The skies are leaden and we’re set for several days of rain. But the weather isn’t going to deter the thousands of chemists who’ve congregated here in Boston for this fall’s national ACS meeting. The technical program is particularly good this time round, so I’ve had some difficulty cherry-picking which seminars to attend.
I decided to kick off first thing on Sunday morning with an organic symposium held in memory of Keith Fagnou, who tragically died last year. Although the mood was inevitably somewhat sombre, the overall feeling was of a celebration of the chemistry that Keith loved. Indeed, much of the research discussed during the symposium had been influence by Keith’s work.
One theme that emerged was fluorination chemistry, an area that has seen some exciting developments recently – perhaps most notably with Steve Buchwald’s terrific paper in Science (see the abstract here) describing a catalytic cross-coupling process for attaching trifluoromethyl groups to aromatics. But Buchwald’s group is far from the only one developing this kind of reaction. John Hartwig described his work on the use of copper phenanthroline complexes for trifluoromethylation reactions. Although his reactions are currently stoichiometric, he pointed out that both the metal and the ligands are dirt cheap. The complexes can now be generated in situ in reactions, so I’ll watch with interest to see whether a catalytic version is forthcoming.

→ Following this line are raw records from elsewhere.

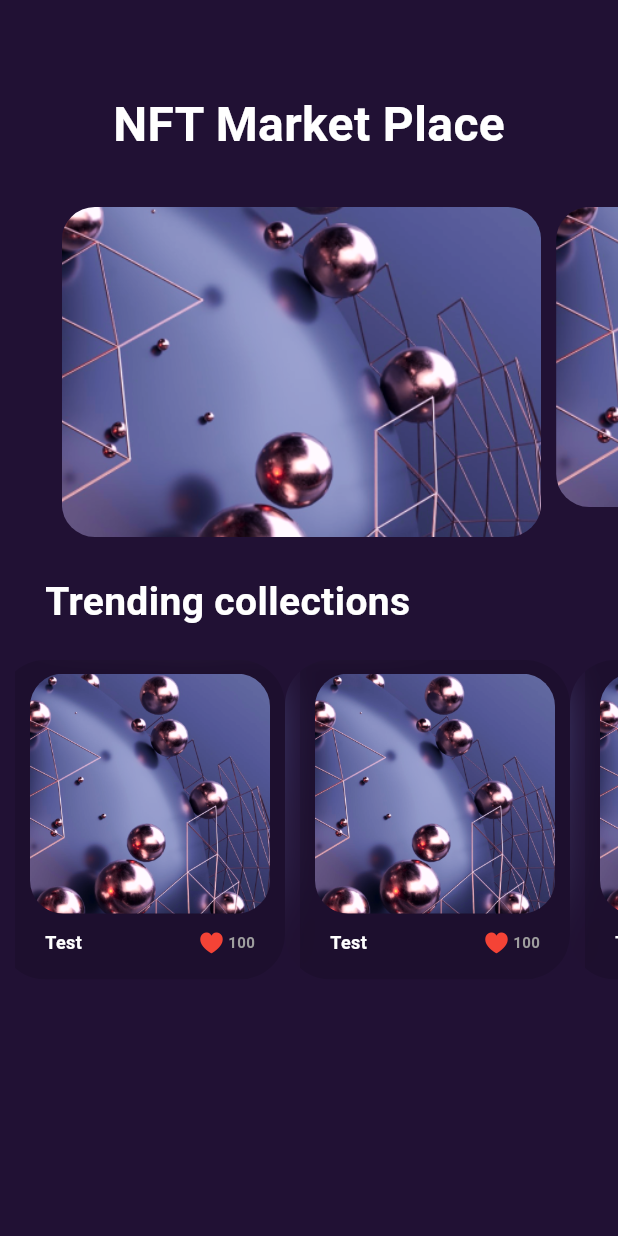
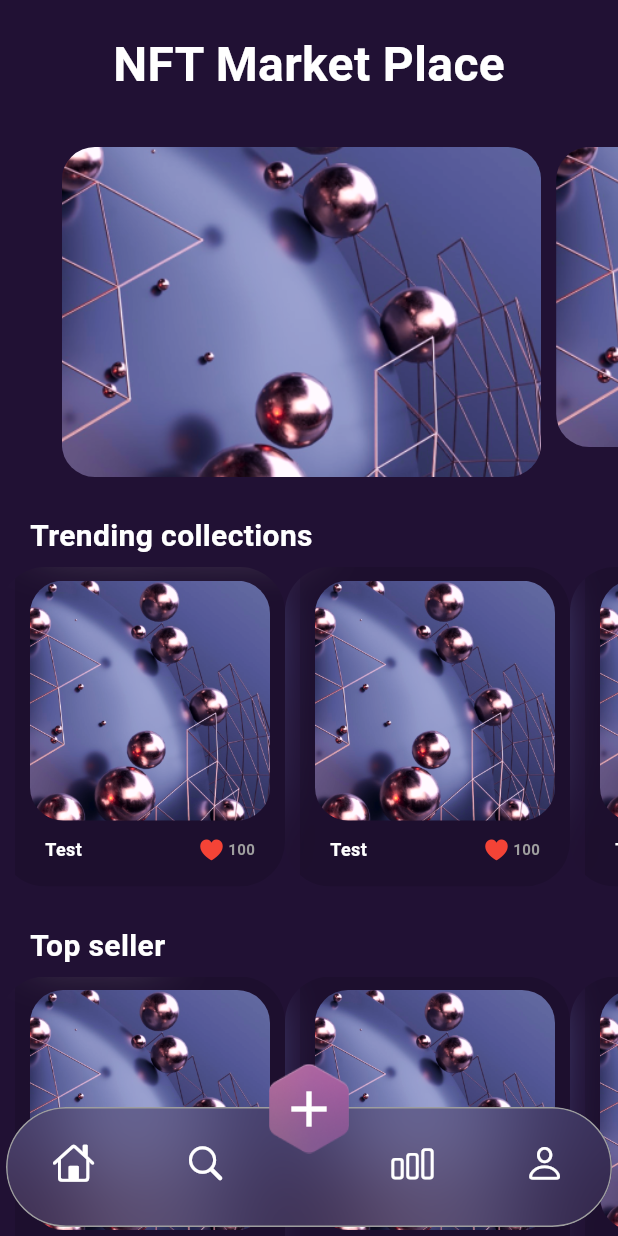
Before and after one commit to amir-hossein-rajaezadeh/flutter_nft_market, a Flutter app: the MainPage screen opened directly, on a phone screen of 412 x 824 dp. Run offline on Flutter 3.47's test engine with Material 3 defaults, Android fonts, the phone set to English and light mode, and no system bars; drawn by our look-alikes of expandable_page_view.

Commit message:
Added bottom nav bar

```diff
--- a/lib/screens/main_page.dart
+++ b/lib/screens/main_page.dart
@@ -1,12 +1,9 @@
 import 'dart:ui';
-
 import 'package:expandable_page_view/expandable_page_view.dart';
 import 'package:flutter/cupertino.dart';
 import 'package:flutter/material.dart';
-import 'package:flutter/rendering.dart';
-import 'package:flutter/services.dart';
-import 'package:flutter/widgets.dart';
 import 'package:flutter_nft_market/utils/my_colors.dart';
+import 'package:flutter_nft_market/widgets/bottom_nav_bar.dart';
 
 class MainPage extends StatefulWidget {
   const MainPage({super.key});
@@ -25,11 +22,14 @@ class _MainPageState extends State<MainPage> {
   Widget build(BuildContext context) {
     return Scaffold(
       backgroundColor: MyColors.background,
-      body: Column(
+      body: Stack(
+        alignment: Alignment.bottomCenter,
+        children: [
+          ListView(
             children: [
               Container(
                 alignment: Alignment.center,
-            margin: const EdgeInsets.only(top: 60),
+                margin: const EdgeInsets.only(top: 20),
                 child: const Text(
                   "NFT Market Place",
                   style: TextStyle(
@@ -70,22 +70,48 @@ class _MainPageState extends State<MainPage> {
                   },
                 ),
               ),
+              _buildListTitleWidget("Trending collections"),
+              _buildListViewWidget(),
+              _buildListTitleWidget("Top seller"),
+              _buildListViewWidget(),
+            ],
+          ),
+          const BottomNaviagationBarWidget(),
+          Positioned(
+            bottom: 55,
+            child: GestureDetector(
+              onTap: () {},
+              child: Stack(
+                alignment: Alignment.center,
+                children: [
                   Container(
-            margin: const EdgeInsets.only(left: 30, top: 25),
-            alignment: Alignment.topLeft,
-            child: const Text(
-              "Trending collections",
-              style: TextStyle(
-                  fontSize: 26,
-                  fontWeight: FontWeight.bold,
-                  color: Colors.white),
+                    alignment: Alignment.topCenter,
+                    height: 60,
+                    child: Image.asset(
+                      "assets/images/polygon.png",
                     ),
                   ),
-          Container(
-            margin: const EdgeInsets.only(top: 20),
+                  const Icon(
+                    Icons.add,
+                    color: Colors.white,
+                    size: 40,
+                  )
+                ],
+              ),
+            ),
+          )
+        ],
+      ),
+    );
+  }
+
+  Container _buildListViewWidget() {
+    return Container(
+      margin: const EdgeInsets.only(top: 6),
       height: 213,
       child: ListView.builder(
-              itemCount: 5,
+        itemCount: 10,
+        padding: const EdgeInsets.only(left: 0),
         shrinkWrap: true,
         scrollDirection: Axis.horizontal,
         itemBuilder: (context, index) {
@@ -98,9 +124,6 @@ class _MainPageState extends State<MainPage> {
                 width: 180,
                 decoration: BoxDecoration(
                   color: Colors.transparent.withOpacity(0.11),
-                        // border: Border.all(
-                        //   color: const Color(0xFF24224B),
-                        // ),
                 ),
                 child: Column(
                   children: [
@@ -117,8 +140,8 @@ class _MainPageState extends State<MainPage> {
                       ),
                     ),
                     Container(
-                            margin: const EdgeInsets.only(
-                                top: 10, right: 20, left: 20),
+                      margin:
+                          const EdgeInsets.only(top: 10, right: 20, left: 20),
                       child: Row(
                         mainAxisAlignment: MainAxisAlignment.spaceBetween,
                         children: [
@@ -162,8 +185,17 @@ class _MainPageState extends State<MainPage> {
           );
         },
       ),
-          )
-        ],
+    );
+  }
+
+  Container _buildListTitleWidget(String titleValue) {
+    return Container(
+      margin: const EdgeInsets.only(left: 20, top: 25),
+      alignment: Alignment.topLeft,
+      child: Text(
+        titleValue,
+        style: const TextStyle(
+            fontSize: 20, fontWeight: FontWeight.bold, color: Colors.white),
       ),
     );
   }
--- /dev/null
+++ b/lib/widgets/bottom_nav_bar.dart
@@ -0,0 +1,56 @@
+import 'dart:ui';
+import 'package:flutter/cupertino.dart';
+import 'package:flutter/material.dart';
+import 'package:flutter/widgets.dart';
+
+class BottomNaviagationBarWidget extends StatelessWidget {
+  const BottomNaviagationBarWidget({super.key});
+
+  @override
+  Widget build(BuildContext context) {
+    return Container(
+      margin: const EdgeInsets.only(right: 4, left: 4, bottom: 6),
+      child: ClipRRect(
+        borderRadius: BorderRadius.circular(50),
+        child: BackdropFilter(
+          filter: ImageFilter.blur(sigmaX: 40, sigmaY: 40),
+          child: SizedBox(
+            height: 80,
+            child: Stack(
+              children: [
+                Container(
+                  decoration: BoxDecoration(
+                    borderRadius: BorderRadius.circular(50),
+                    border: Border.all(color: Colors.grey),
+                  ),
+                  height: 80,
+                  child: Row(
+                    mainAxisAlignment: MainAxisAlignment.spaceAround,
+                    crossAxisAlignment: CrossAxisAlignment.center,
+                    children: [
+                      buildNavBarIcon(CupertinoIcons.home, false),
+                      buildNavBarIcon(CupertinoIcons.search, true),
+                      buildNavBarIcon(CupertinoIcons.chart_bar, false),
+                      buildNavBarIcon(CupertinoIcons.person, false),
+                    ],
+                  ),
+                ),
+              ],
+            ),
+          ),
+        ),
+      ),
+    );
+  }
+
+  Widget buildNavBarIcon(IconData iconWidget, bool hasMarginRight) {
+    return Padding(
+      padding: EdgeInsets.only(bottom: 6, right: hasMarginRight ? 50 : 0),
+      child: Icon(
+        iconWidget,
+        color: Colors.white,
+        size: 28,
+      ),
+    );
+  }
+}
```
Also changed, not shown: assets/images/polygon.png (added). Lines whose indentation alone changed are shown as unchanged.
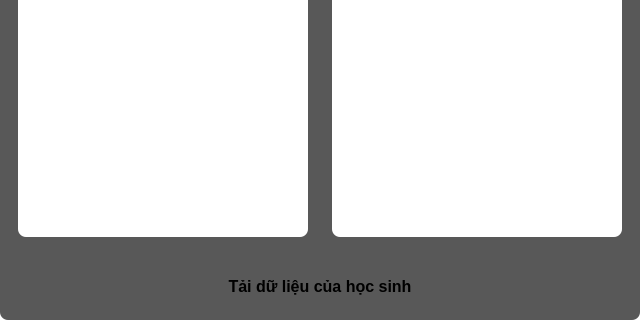
This is UI_Files/Room.ui in hoangm960/Astraea as Qt 5 draws it before an edit; both pictures show x 0 to 640 and y 280 to 600 of the 640 by 600 pixel window. The edited form follows.
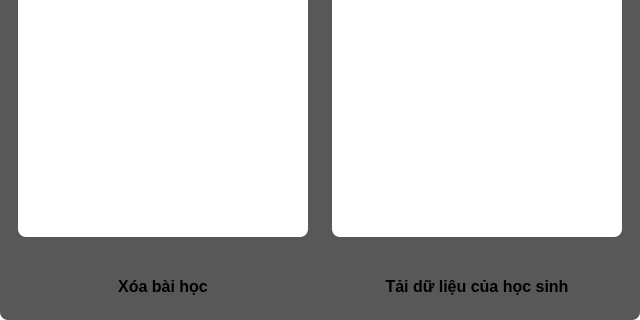
This is the edited form.

```diff
--- a/UI_Files/Room.ui
+++ b/UI_Files/Room.ui
@@ -520,6 +520,52 @@
          </property>
         </widget>
        </item>
+       <item row="0" column="0">
+        <widget class="QPushButton" name="del_lesson_btn">
+         <property name="minimumSize">
+          <size>
+           <width>130</width>
+           <height>30</height>
+          </size>
+         </property>
+         <property name="maximumSize">
+          <size>
+           <width>16777215</width>
+           <height>16777215</height>
+          </size>
+         </property>
+         <property name="font">
+          <font>
+           <pointsize>12</pointsize>
+           <weight>75</weight>
+           <bold>true</bold>
+          </font>
+         </property>
+         <property name="styleSheet">
+          <string notr="true">QPushButton {
+	background-color: rgb(255, 255, 255);
+	border-radius: 10px;
+	color: rgb(0,0,0);
+}
+
+QPushButton:hover {
+	color: rgb(255, 255, 255);
+	background-color: rgba(0, 0, 0, 150);
+}
+
+QPushButton:pressed {
+	color: rgb(255, 255, 255);
+	background-color: rgb(0, 0, 0);
+}r</string>
+         </property>
+         <property name="locale">
+          <locale language="Vietnamese" country="Vietnam"/>
+         </property>
+         <property name="text">
+          <string>Xóa bài học</string>
+         </property>
+        </widget>
+       </item>
       </layout>
      </widget>
     </item>
```
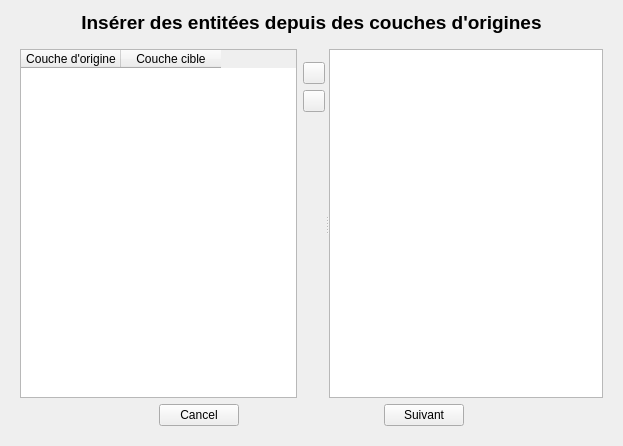
Old version of the form ressources/raw_ui/insert_from_origin_form2.ui in the repository GiroDiGiiro/sd_gep.
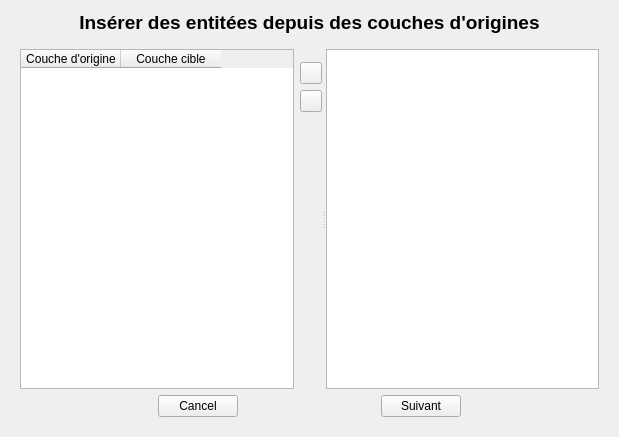
New version of the form. Icons and pictures are not drawn.

```diff
--- a/ressources/raw_ui/insert_from_origin_form2.ui
+++ b/ressources/raw_ui/insert_from_origin_form2.ui
@@ -6,8 +6,8 @@
    <rect>
     <x>0</x>
     <y>0</y>
-    <width>623</width>
-    <height>446</height>
+    <width>619</width>
+    <height>437</height>
    </rect>
   </property>
   <property name="windowTitle">
@@ -39,7 +39,7 @@
          <property name="orientation">
           <enum>Qt::Horizontal</enum>
          </property>
-         <widget class="QWidget" name="">
+         <widget class="QWidget" name="layoutWidget">
           <layout class="QHBoxLayout" name="horizontalLayout_3">
            <item>
             <widget class="QTableWidget" name="tw_paired_layer">
```
Left out of the diff: 6 changed lines with no effect on the pictures.
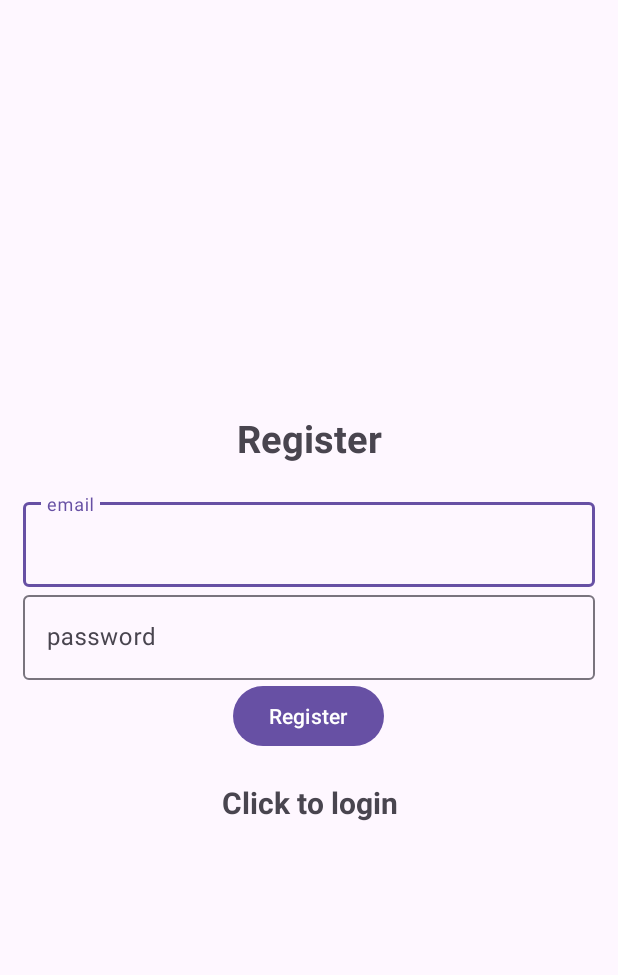
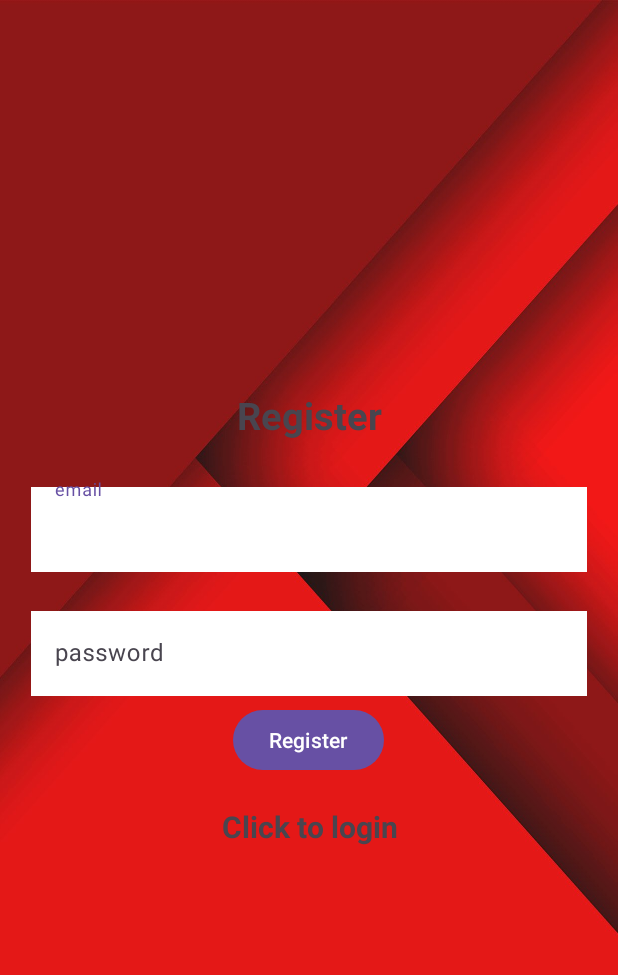
Before and after one commit to jPraiser23/carpark-uc, an Android app: the Register screen opened directly, with no data from a screen before it, on a phone screen of 412 x 824 dp. Shown: the top 975 px of the screen. Run offline under Robolectric (Android 15) with nearby library versions, the phone set to English and light mode, and no system bars; our stand-ins replace Firebase (no records; nobody signed in at launch, a user with empty details on screens opened directly).

Commit message:
Added backround and fixed transparent email and password inputs

```diff
--- /dev/null
+++ b/app/src/main/res/drawable/login_button_background.xml
@@ -0,0 +1,5 @@
+<!-- res/drawable/login_button_background.xml -->
+<shape xmlns:android="http://schemas.android.com/apk/res/android"
+    android:shape="rectangle">
+    <solid android:color="#000000" /> <!-- Set a solid color for the background (black in this case) -->
+</shape>
--- /dev/null
+++ b/app/src/main/res/drawable/text_input_layout_background.xml
@@ -0,0 +1,5 @@
+<?xml version="1.0" encoding="utf-8"?>
+<shape xmlns:android="http://schemas.android.com/apk/res/android"
+    android:shape="rectangle">
+    <solid android:color="@android:color/white"/> <!-- Set a solid color for the background -->
+</shape>
--- a/app/src/main/res/layout/activity_register.xml
+++ b/app/src/main/res/layout/activity_register.xml
@@ -7,6 +7,7 @@
     android:gravity="center"
     android:padding="15dp"
     android:layout_height="match_parent"
+    android:background="@drawable/background_image"
     tools:context=".Register">
 
     <TextView
@@ -21,25 +22,26 @@
     <com.google.android.material.textfield.TextInputLayout
         android:layout_width="match_parent"
         android:layout_height="wrap_content"
-        >
+        android:layout_marginBottom="10dp"
+        android:padding="5dp">
         <com.google.android.material.textfield.TextInputEditText
             android:id="@+id/email"
             android:hint="@string/email"
             android:layout_width="match_parent"
-            android:layout_height="wrap_content"/>
-
+            android:layout_height="wrap_content"
+            android:background="@drawable/text_input_layout_background"/>
     </com.google.android.material.textfield.TextInputLayout>
 
     <com.google.android.material.textfield.TextInputLayout
         android:layout_width="match_parent"
         android:layout_height="wrap_content"
-        >
+        android:padding="5dp">
         <com.google.android.material.textfield.TextInputEditText
             android:id="@+id/password"
             android:hint="@string/password"
             android:layout_width="match_parent"
-            android:layout_height="match_parent"/>
-
+            android:layout_height="match_parent"
+            android:background="@drawable/text_input_layout_background"/>
     </com.google.android.material.textfield.TextInputLayout>
     <ProgressBar
         android:id="@+id/progressBar"
--- a/app/src/main/res/values/themes.xml
+++ b/app/src/main/res/values/themes.xml
@@ -2,7 +2,8 @@
     <!-- Base application theme. -->
     <style name="Base.Theme.Carparkuc" parent="Theme.Material3.DayNight.NoActionBar">
         <!-- Customize your light theme here. -->
-        <!-- <item name="colorPrimary">@color/my_light_primary</item> -->
+        <item name="colorPrimary">#000000</item> <!-- Set primary color to black -->
+        <item name="colorAccent">#000000</item> <!-- Set accent color to black -->
     </style>
 
     <style name="Theme.Carparkuc" parent="Base.Theme.Carparkuc" />
```
Also changed, not shown: app/src/main/res/layout/activity_login.xml (+11 -7 lines), app/src/main/res/values-night/themes.xml (+5 -2 lines), app/src/main/res/drawable/background_image.jpg (added).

Melanie Sanford followed this up with two takes on the trifluoromethylation problem. Her first approach involves attaching perfluorinated alkyl radicals to aromatics. Although this works well for perfluorohexyl groups, currently it’s not so good for trifluoromethyl groups – but she’s confident that they’ll be able to optimize the trifluoromethylation reactions. Her second strategy is to use trifluoromethyl cations in cross-coupling reactions. The chief hurdle here is generating a catalytic cycle that has a high turnover number. Her group has now identified a catalytically competent, monomeric palladium(IV) compound for these reactions, a breakthrough that she hopes will overcome the turnover problem.
There’s lots more great chemistry on offer this week, so finding time to blog is difficult – but watch this space!
Andrew Mitchinson (Senior Editor, Nature)